It has been a couple of years since Thomson launched its Elite stems. Since its inception, the Elite stems, together with its range of seatposts, have credibly established themselves as the market leader. What a daunting task it must be for the engineers in Thomson to come up with a new design that will better the already magnificent Elite stems. The wait is finally over when Thomson revealed their new X2 (road) and X4 (mountain) stems for 2005. These stems are not meant as replacement of the current Elite stems, but are new addition to the Thomson range of products. The most significant difference about these new stems is the adoption of the new 31.8mm diameter handlebar clamp.
The new stems are targeted at those who demand a stiffer feel at the controls. The X-series enables the use of the new oversize handlebars, which offered more precise steering, tracking and better control while riding. Thomson claims that the new X4 are stronger than the current Elite stems, yet lighter by about 30 grams. The new stems are available in various length from 50mm to 130mm and in either 0 degree or 10 degree rise. The weight for the X4 ranges from 147 grams to 184 grams depending on configuration.
In the looks compartment, Thomson stuck with their original laser-etched finishing and comes in the all-familiar black or silver colour. The proprietary finishing has been well tested in the field and has proven its resistance against minor scratches. It is this fantastic characteristic that helps Thomson stuffs maintain excellent resale value even after a period of use. The fact is they never look used.
Although the X4 is the latest offering in Thomson?s stable, its design however, is not proprietary. The X4 shares the popular one piece CNC?d body coupled with a 4-bolt faceplate and a 2-bolt steerer tube clamp. While we have no doubt that this is one of the most efficient designs currently, we were disenchanted that Thomson has not been able to churn up some radical new innovations that will excite the community.
Thomson claims that the new X4 has the highest strength to weight ratio among its competitors. While competitors? stems are built for very specific uses, Thomson claims that the X4 is very versatile and is even strong enough to be use confidently on Downhill and Freeride machines.
Does it work
If you are thinking of switching to the X4, you must remember that your handlebar needs to be replaced too. The new 31.8mm diameter clamp on the X4 is not compatible with the common 25.4mm diameter handlebar, thus rendering your current bar useless. Currently, the choices for the 31.8mm diameter handlebars are quite limited though we expect available choices to grow in a year or two. When mounting the handlebar, do take note not to tighten the face clamp bolts beyond 35in-lbs (4.0 Nm). This is especially important if you are mounting a carbon handlebar. When over-tightened, the user runs the risk of fracturing the carbon bar. In addition, observe the gaps between the faceplate and the stem after you have screw down the faceplate. The two gaps (below and above the handlebar) should be equal in distance. This ensures clamping pressure is evenly distributed around the clamp area.

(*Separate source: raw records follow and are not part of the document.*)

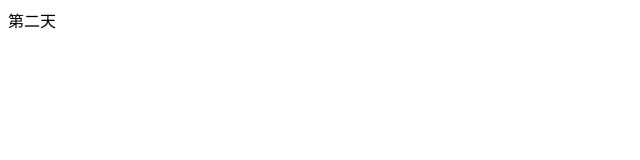
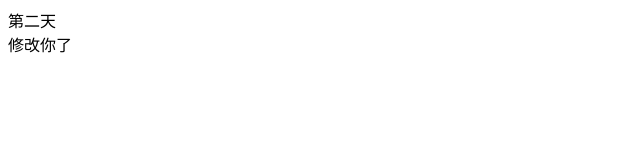
Before and after one commit to wyn990708/18-6-1, a plain HTML site: page index.html in a window 1280 px wide. Shown: the full height of the page, 0-640 px from the left. Drawn offline with Linux system fonts and the light colour scheme.

Commit message:
第二次

```diff
--- a/index.html
+++ b/index.html
@@ -8,5 +8,8 @@
 	<div>
 		第二天
 	</div>
+	<div>
+		修改你了
+	</div>
 </body>
 </html>
```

Having mounted the new stem and bar on our XC rigs, we took the bike to our usual testing ground. On paper, the oversized bars and its promise of better steering and stiffness looked hopeful. But on the ground, we realize that XC riders would not feel significant difference between the Elite and the X4. The X4 only feels marginally stiffer than the Elite in the trails. The moment we hit the tar road, we felt no discernable difference between the two. So unless you are a stiffness freak, or a weight weenie that happens to be a die-hard Thomson fan, we see no urgency in giving up your current stem for the new one.
The construction and quality of the stem is top notch and is nothing short of what we have come to expect from Thomson. If you are running a Downhill or Freeride monster and are thinking of putting your ride through a diet, the X4 might be a good consideration. Besides lightening up the bike, it also adds stiffness at the front end with the large diameter bars.
On the other hand, an average XC rider will not see a great difference between the X4 and the Elite. In the trail, the differences are subtle, and on the road, they feel the same.
If you are planning to build up a new bike, you might want to consider the X4 over the Elite due to the added stiffness and reduced weight. But if you already have a stem and are looking for a change, do remember to factor in the cost of a new handlebar when changing to the X4.